  17. No Mass Loss Radius WIND RSG WNL WNE Final Mass WC/WO CO-Core Mass He-Core Mass He-CC Mass Fe-Core Mass Final Masses at the PreSN stage HEAVY ELEMENTS

  18. Major Uncertainties in the computation of the advanced burning stages: • Treatment of Convection(interaction between mixing and local burning, stability criterion  behavior of convective shells  final M-R relation  explosive nucleosynthesis) • Computation of Nuclear Energy Generation (minimum size of nuclear network and coupling to physical equations, NSE/QSE approximations) • Weak Interactions(determine Ye hydrostatic and explosive nucleosynthesis  behavior of core collapse) • Nuclear Cross Sections(nucleosynthesis of all the heavy elements) • Partition Functions(NSE distribution) • Neutrino Losses

  19. 4He H Shell He Shell H Central 16O 1H He Central C conv.
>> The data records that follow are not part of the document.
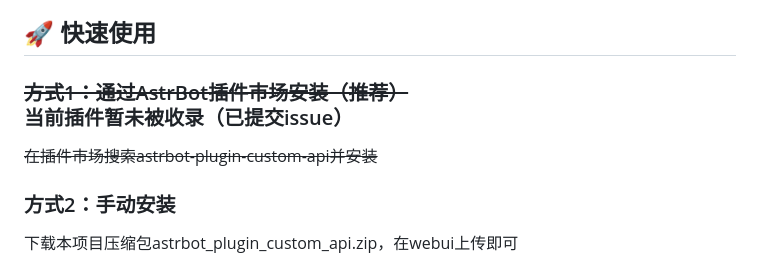
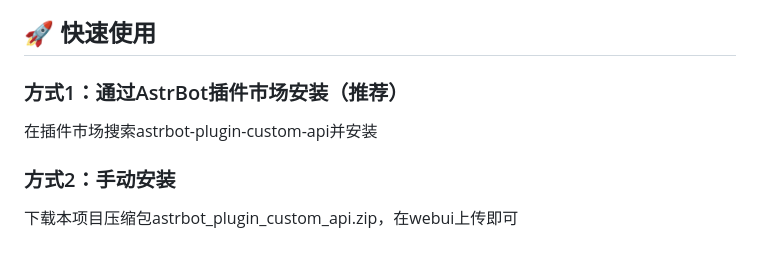
Before and after one commit to Fishskys/astrbot_plugin_custom_api, a Markdown page: README.md, the part around the change. Drawn GitHub-style.

Commit message:
docs: 插件被插件市场收录，修改了readme文档

```diff
--- a/README.md
+++ b/README.md
@@ -35,8 +35,8 @@
   UI界面可以快速测试API可用性
 
 ## 🚀 快速使用
-### ~~方式1：通过AstrBot插件市场安装（推荐）~~ 当前插件暂未被收录（已提交issue）
-~~在插件市场搜索astrbot-plugin-custom-api并安装~~
+### 方式1：通过AstrBot插件市场安装（推荐）
+在插件市场搜索astrbot-plugin-custom-api并安装
 
 ### 方式2：手动安装
 下载本项目压缩包astrbot_plugin_custom_api.zip，在webui上传即可
```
Shell O conv. Shell Si burning Piston 28Si “Fe” 20Ne 12C Explosive Nucleosynthesis and Chemical Yields Explosion Mechanism Still Uncertain The explosion can be simulated by means of a piston of initial velocity v0, located near the edge of the iron core Piston • Explosion: 1D PPM Lagrangian Hydrocode (Collella & Woodward 1984) • Explosive Nucleosynthesis:same nuclear network adopted in the hydrostatic evolutions v0 is tuned in order to have a given amount of 56Ni ejected and/or a corresponding final kinetic energy Ekin

  20. Z=Z E=1051 erg No Mass Loss SNII SNIb/c RSG WNL WNE Final Mass WC/WO Mass (M) He-Core Mass Fallback Remnant Mass He-CC Mass CO-Core Mass Black Hole Fe-Core Mass Neutron Star Initial Mass (M) The Final Fate of a Massive Star

  21. V Cr Mn Ti Fe Si S Ar Ca Ne Na Mg Al P Cl Si S Ar Ca K Sc Ti Fe Co Ni f(r,T,Ye) f(r,T,Xi) RADIATION DOMINATED: NSE/QSE Si-c Si-i Ox Ne/Cx

  22. Individual Yields Different chemical composition of the ejecta for different masses

  23. Averaged Yields Yields averaged over a Salpeter IMF Global Properties: Initial Composition (Mass Fraction) Final Composition (Mass Fraction) NO Dilution Mrem=0.186 X=0.444 (f=0.64) Y=0.420 (f=1.47) Z=0.136 (f=6.84) X=0.695 Y=0.285 Z=0.020

  24. Major Uncertainties in the simulation of the explosion (remnant mass – nucleosynyhesis): • Prompt vs Delayed Explosion (this may alter both the M-R relation and Ye of the presupernova model) • How to kick the blast wave: • Thermal Bomb – Kinetic Bomb – Piston • Mass Location where the energy is injected • How much energy to inject: • Thermal Bomb (Internal Energy) • Kinetic Bomb (Initial Velocity) • Piston (Initial velocity and trajectory) • How much kinetic energy at infinity (typically ~1051 erg) • Nuclear Cross Sections and Partition Functions

  25. Present Status of the presupernova and explosion modelling of Massive Stars

  26. Databases of Cross Sections Experimental: Caughlan et al. (1985) Caughlan & Fowler (1988) Angulo et al. (1999) NACRE Bao et al. (2000): (n,g) reactions Iliadis et al. (2001): (p,g) reactions Jaeger et al. (2001): 22Ne(a,n)25Mg Kunz et al. (2001): 12C(a,g)16O Formicola et al. (2004) LUNA collaboration: 14N(p,g)15O LENA collaboration: 14N(p,g)15O Theoretical: Woosley et al. 1978 Rauscher & Thielemann (2000) REACLIB Fuller, Fowler & Newmann (1982,1985) (Weak) Oda et al. (1984) (Weak) Takahshi & Yokoi (1987) (Weak) Langanke & Martinez Pinedo (2000) (Weak)

  27. Z=Z Z=Z

  28. Global Properties Z=Z Final Composition (for each solar mass returned to the ISM) LC06 WW95 RHHW02 X=0.444 (f=0.64) Y=0.420 (f=1.47) Z=0.136 (f=6.84) X=0.463 (f=0.65) Y=0.391 (f=1.42) Z=0.146 (f=7.30) X=0.482 (f=0.65) Y=0.340 (f=1.42) Z=0.178 (f=8.90)

  29. Strategies for improvements Round Table and Comparison Among: • Evolutionary Codes(Assumptions, Numerical Algorithms, etc.) • Input Physics(EOS, Opacities, Cross Sections, Neutrino Losses, Electron Screenings, etc.) • Nuclear Network (extension, how it is included into the code) • Computation of Models under the same code setup Input Physics Repository • EOS, Opacities, Cross Sections, etc.(Tables and Codes) Additional comments welcome...... Pre/Post SN models and explosive yields available at http://www.mporzio.astro.it/~limongi